#### Directions for this task
Though the entries contain pictures, the copy you make should hold only the rest, exactly as written.

[Content revision data]
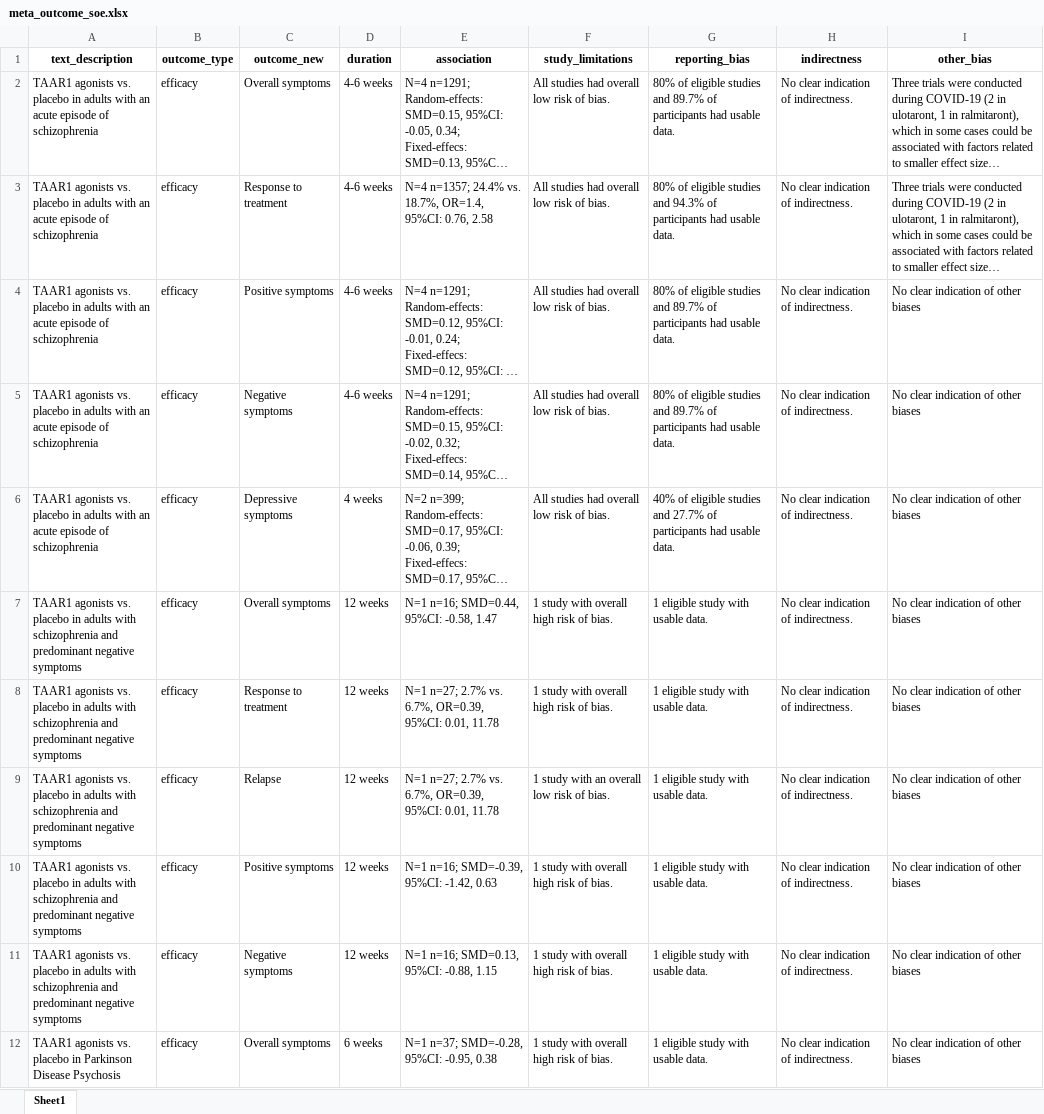
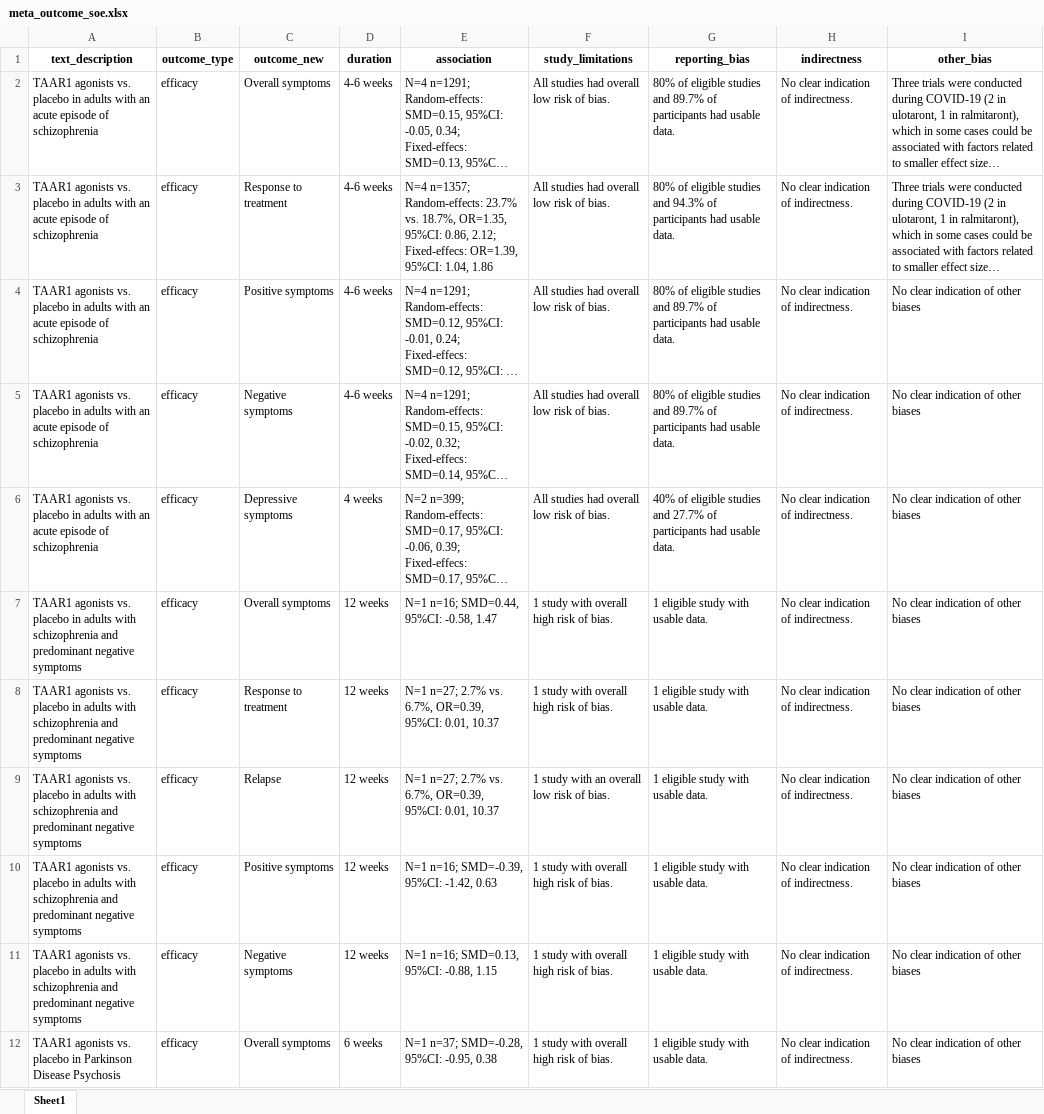
Before and after one commit to galenos-project/LSR3_taar1_H, an Excel workbook: data_u1/meta_outcome_soe.xlsx, sheet Sheet1, drawn as a sheet; only a part is shown; long unchanged cells end in …; values as stored, in another font and other column widths than the file's, no borders; the diff covers the shown part only; the diff names each change by its address in the sheet, - before the commit and + after, or states it on an @@ line.

```diff
--- a/data_u1/meta_outcome_soe.xlsx (sheet Sheet1)
+++ b/data_u1/meta_outcome_soe.xlsx (sheet Sheet1)
-E3 (association): N=4 n=1357; 24.4% vs. 18.7%, OR=1.4, 95%CI: 0.76, 2.58
+E3 (association): N=4 n=1357; Random-effects: 23.7% vs. 18.7%, OR=1.35, 95%CI: 0.86, 2.12; Fixed-effecs: OR=1.39, 95%CI: 1.04, 1.86
-E8:E9 (association): …95%CI: 0.01, 11.78
+E8:E9 (association): …95%CI: 0.01, 10.37
```
Also changed, not shown: 85 edited cells elsewhere in this sheet, data_u1/LSR3_H_2025-08-15.xlsx, data_u1/data_2025-08-15_LSR3_H.xlsx, 12 other files.
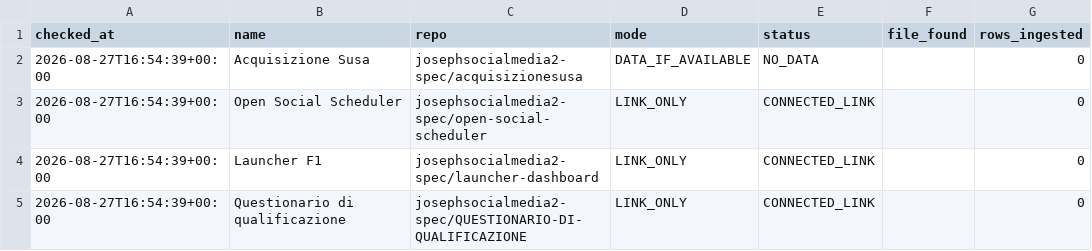
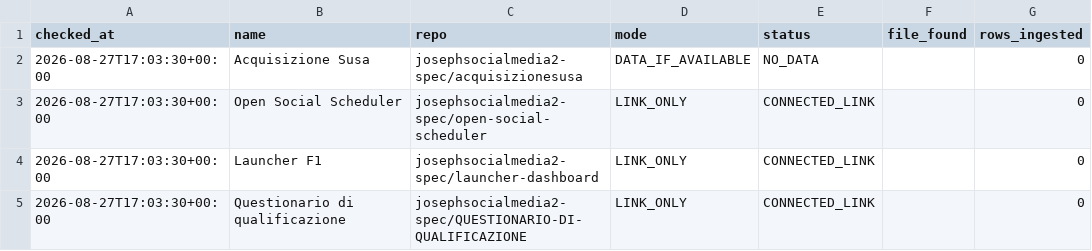
Before and after one commit to josephsocialmedia2-spec/immobili-in-zona, a CSV file: seller_radar_auto/data/intelligence/repo_status.csv, drawn as a sheet; only a part is shown; the diff names each change by its address in the sheet, - before the commit and + after, or states it on an @@ line.

```diff
--- a/seller_radar_auto/data/intelligence/repo_status.csv
+++ b/seller_radar_auto/data/intelligence/repo_status.csv
-A2:A5 (checked_at): 2026-08-27T16:54:39+00:00
+A2:A5 (checked_at): 2026-08-27T17:03:30+00:00
```
Also changed, not shown: seller_radar_auto/data/intelligence/kpi_comuni.csv, seller_radar_auto/data/intelligence/kpi_tipologie.csv, 9 other files.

#### Problem solution
Before and after one commit to galenos-project/LSR3_taar1_H, an Excel workbook: data_u1/meta_outcome_soe.xlsx, sheet Sheet1, drawn as a sheet; only a part is shown; long unchanged cells end in …; values as stored, in another font and other column widths than the file's, no borders; the diff covers the shown part only; the diff names each change by its address in the sheet, - before the commit and + after, or states it on an @@ line.

```diff
--- a/data_u1/meta_outcome_soe.xlsx (sheet Sheet1)
+++ b/data_u1/meta_outcome_soe.xlsx (sheet Sheet1)
-E3 (association): N=4 n=1357; 24.4% vs. 18.7%, OR=1.4, 95%CI: 0.76, 2.58
+E3 (association): N=4 n=1357; Random-effects: 23.7% vs. 18.7%, OR=1.35, 95%CI: 0.86, 2.12; Fixed-effecs: OR=1.39, 95%CI: 1.04, 1.86
-E8:E9 (association): …95%CI: 0.01, 11.78
+E8:E9 (association): …95%CI: 0.01, 10.37
```
Also changed, not shown: 85 edited cells elsewhere in this sheet, data_u1/LSR3_H_2025-08-15.xlsx, data_u1/data_2025-08-15_LSR3_H.xlsx, 12 other files.
Before and after one commit to josephsocialmedia2-spec/immobili-in-zona, a CSV file: seller_radar_auto/data/intelligence/repo_status.csv, drawn as a sheet; only a part is shown; the diff names each change by its address in the sheet, - before the commit and + after, or states it on an @@ line.

```diff
--- a/seller_radar_auto/data/intelligence/repo_status.csv
+++ b/seller_radar_auto/data/intelligence/repo_status.csv
-A2:A5 (checked_at): 2026-08-27T16:54:39+00:00
+A2:A5 (checked_at): 2026-08-27T17:03:30+00:00
```
Also changed, not shown: seller_radar_auto/data/intelligence/kpi_comuni.csv, seller_radar_auto/data/intelligence/kpi_tipologie.csv, 9 other files.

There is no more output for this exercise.